Children learn language through choice-making. Modelling language when offering children choices provides them the opportunity to hear and understand language, thus increasing their vocabulary. They also learn to make requests through choice making. Children learn to express themselves through being offered choices.
The first step to teaching children to make choices is to offer them their favourite item and something you know they don’t like.
For example, you can offer your child a ‘car’ and a ‘ball’ knowing they like the ‘ball’ but not the ‘car’. Your expectation therefore is that they will select the ball.
If they don’t choose their favourite toy, offer them what they choose i.e., car. This will teach them what choice making is.
Usually, they will quickly learn to choose their preferred item instead.
The next step is to make sure your language is simple, short and clear e.g., ‘toffee or biscuit’ while showing them the two (each in each of your hands).
Children make choice in different ways. They may request by saying, looking, pointing, vocalising (making a sound) or reaching for the desired item.
Some may even snatch it from you. This is an opportunity to model the words if they don’t say it before offering it to them. After modelling, you offer the object.
Benefits of choice making
Choice making offers children the opportunity to express themselves. The benefits include:
• Learning opportunity for the child to develop language
• Offering them some control in decision making
• Building their confidence in making choices
• Learning about cause and effect i.e., the consequences of their actions
When to offer choices
Children can be offered choices at different times of the day:
• Breakfast time – “Do you want Milo or koko?”, “Do you want bread or bofloat?”
• Dressing time – “Do you want shorts or trousers?”, “Do you want the red shirt or blue shirt?’
• Playtime – “Do you want to play with the car or the ball?”
• Snack time – “Do you want orange or banana?”
• Story time – “Do you want Anansi & the bag of wisdom or Fati & the green snake?”
• Song time – “Do you want ‘A lion, a lion has a tale’ or ‘Fox, fox, fox go into the box’?”
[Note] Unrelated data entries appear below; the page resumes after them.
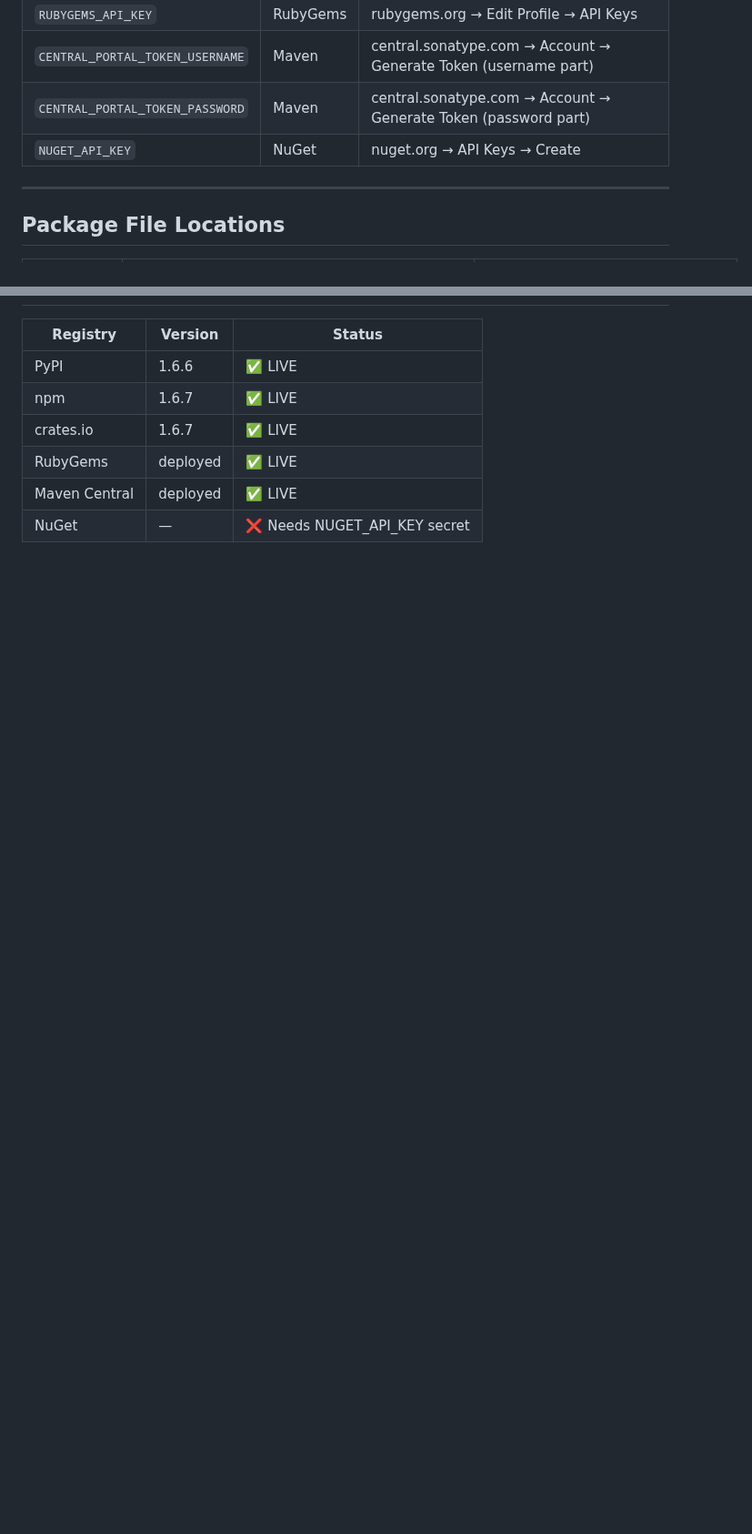
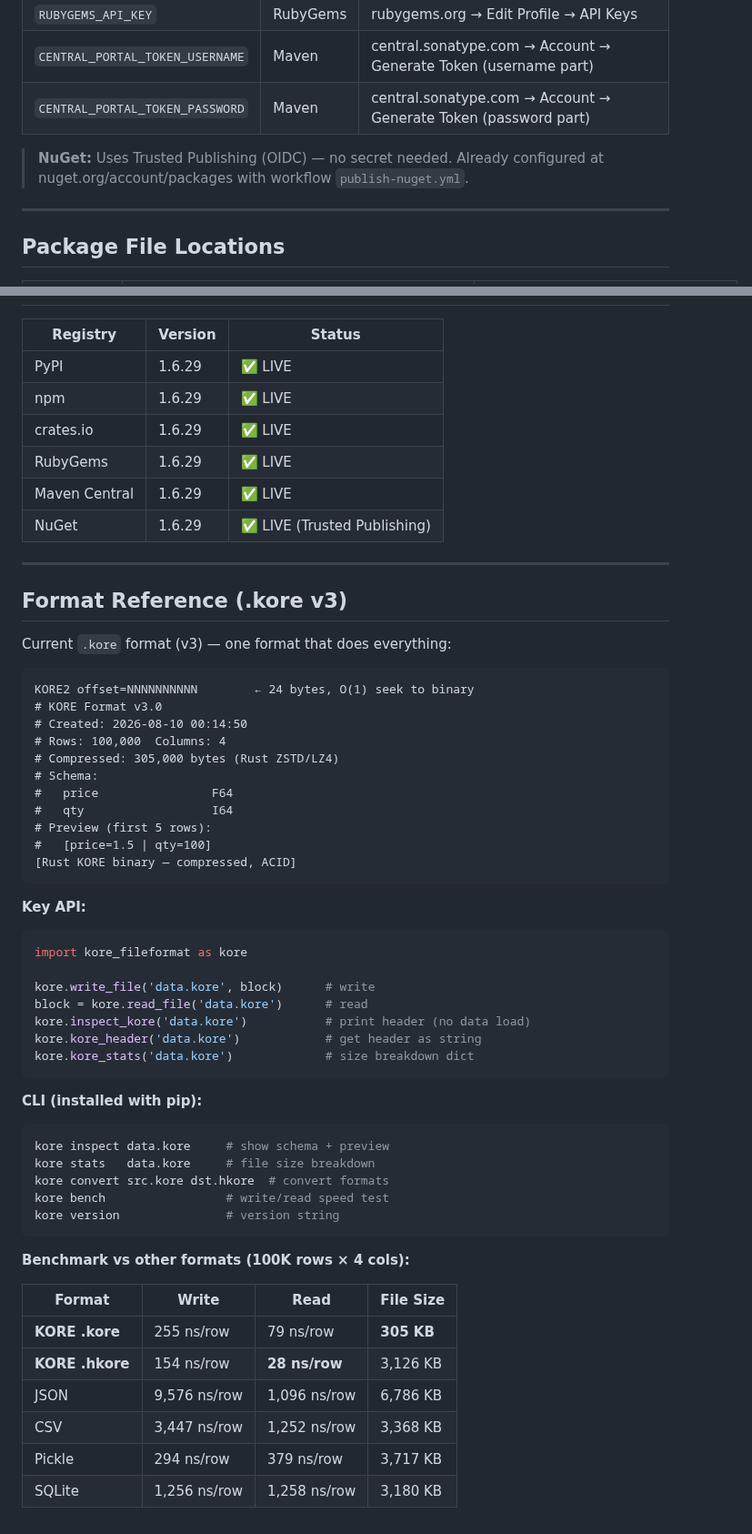
Before and after one commit to arunkatherashala/Kore, a Markdown page: DEPLOYMENT_GUIDE.md, 2 parts joined by grey strips. Shown at 91% size. Drawn GitHub-style; blank space fills up the shorter version.

Commit message:
docs: update DEPLOYMENT_GUIDE — v3 format, NuGet Trusted Publishing, v1.6.29, CLI, benchmark

````diff
--- a/DEPLOYMENT_GUIDE.md
+++ b/DEPLOYMENT_GUIDE.md
@@ -98,7 +93,8 @@ Add/update these at: **https://github.com/arunkatherashala/Kore/settings/secrets
 | `RUBYGEMS_API_KEY` | RubyGems | rubygems.org → Edit Profile → API Keys |
 | `CENTRAL_PORTAL_TOKEN_USERNAME` | Maven | central.sonatype.com → Account → Generate Token (username part) |
 | `CENTRAL_PORTAL_TOKEN_PASSWORD` | Maven | central.sonatype.com → Account → Generate Token (password part) |
-| `NUGET_API_KEY` | NuGet | nuget.org → API Keys → Create |
+
+> **NuGet:** Uses Trusted Publishing (OIDC) — no secret needed. Already configured at nuget.org/account/packages with workflow `publish-nuget.yml`.
 
 ---
 
@@ -148,9 +144,60 @@ When publishing fails with `403 Forbidden` + "Two-factor authentication required
 
 | Registry | Version | Status |
 |----------|---------|--------|
-| PyPI | 1.6.6 | ✅ LIVE |
-| npm | 1.6.7 | ✅ LIVE |
-| crates.io | 1.6.7 | ✅ LIVE |
-| RubyGems | deployed | ✅ LIVE |
-| Maven Central | deployed | ✅ LIVE |
-| NuGet | — | ❌ Needs NUGET_API_KEY secret |
+| PyPI | 1.6.29 | ✅ LIVE |
+| npm | 1.6.29 | ✅ LIVE |
+| crates.io | 1.6.29 | ✅ LIVE |
+| RubyGems | 1.6.29 | ✅ LIVE |
+| Maven Central | 1.6.29 | ✅ LIVE |
+| NuGet | 1.6.29 | ✅ LIVE (Trusted Publishing) |
+
+---
+
+## Format Reference (.kore v3)
+
+Current `.kore` format (v3) — one format that does everything:
+
+```
+KORE2 offset=NNNNNNNNNN        ← 24 bytes, O(1) seek to binary
+# KORE Format v3.0
+# Created: 2026-08-10 00:14:50
+# Rows: 100,000  Columns: 4
+# Compressed: 305,000 bytes (Rust ZSTD/LZ4)
+# Schema:
+#   price                F64
+#   qty                  I64
+# Preview (first 5 rows):
+#   [price=1.5 | qty=100]
+[Rust KORE binary — compressed, ACID]
+```
+
+**Key API:**
+```python
+import kore_fileformat as kore
+
+kore.write_file('data.kore', block)      # write
+block = kore.read_file('data.kore')      # read
+kore.inspect_kore('data.kore')           # print header (no data load)
+kore.kore_header('data.kore')            # get header as string
+kore.kore_stats('data.kore')             # size breakdown dict
+```
+
+**CLI (installed with pip):**
+```bash
+kore inspect data.kore     # show schema + preview
+kore stats   data.kore     # file size breakdown
+kore convert src.kore dst.hkore  # convert formats
+kore bench                 # write/read speed test
+kore version               # version string
+```
+
+**Benchmark vs other formats (100K rows × 4 cols):**
+
+| Format | Write | Read | File Size |
+|--------|-------|------|----------|
+| **KORE .kore** | 255 ns/row | 79 ns/row | **305 KB** |
+| **KORE .hkore** | 154 ns/row | **28 ns/row** | 3,126 KB |
+| JSON | 9,576 ns/row | 1,096 ns/row | 6,786 KB |
+| CSV | 3,447 ns/row | 1,252 ns/row | 3,368 KB |
+| Pickle | 294 ns/row | 379 ns/row | 3,717 KB |
+| SQLite | 1,256 ns/row | 1,258 ns/row | 3,180 KB |
````
Also changed, not shown: other parts of DEPLOYMENT_GUIDE.md (+10 -15 lines).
Keep your language simple when offering choices to your child. Avoid offering too many choices. Two or three choices are often advisable. Make sure the choices you offer are age appropriate. Choice making is important in children’s development. It helps children to gain independence. Avoid always making choices for them by being patient and offering them the chance to do so themselves.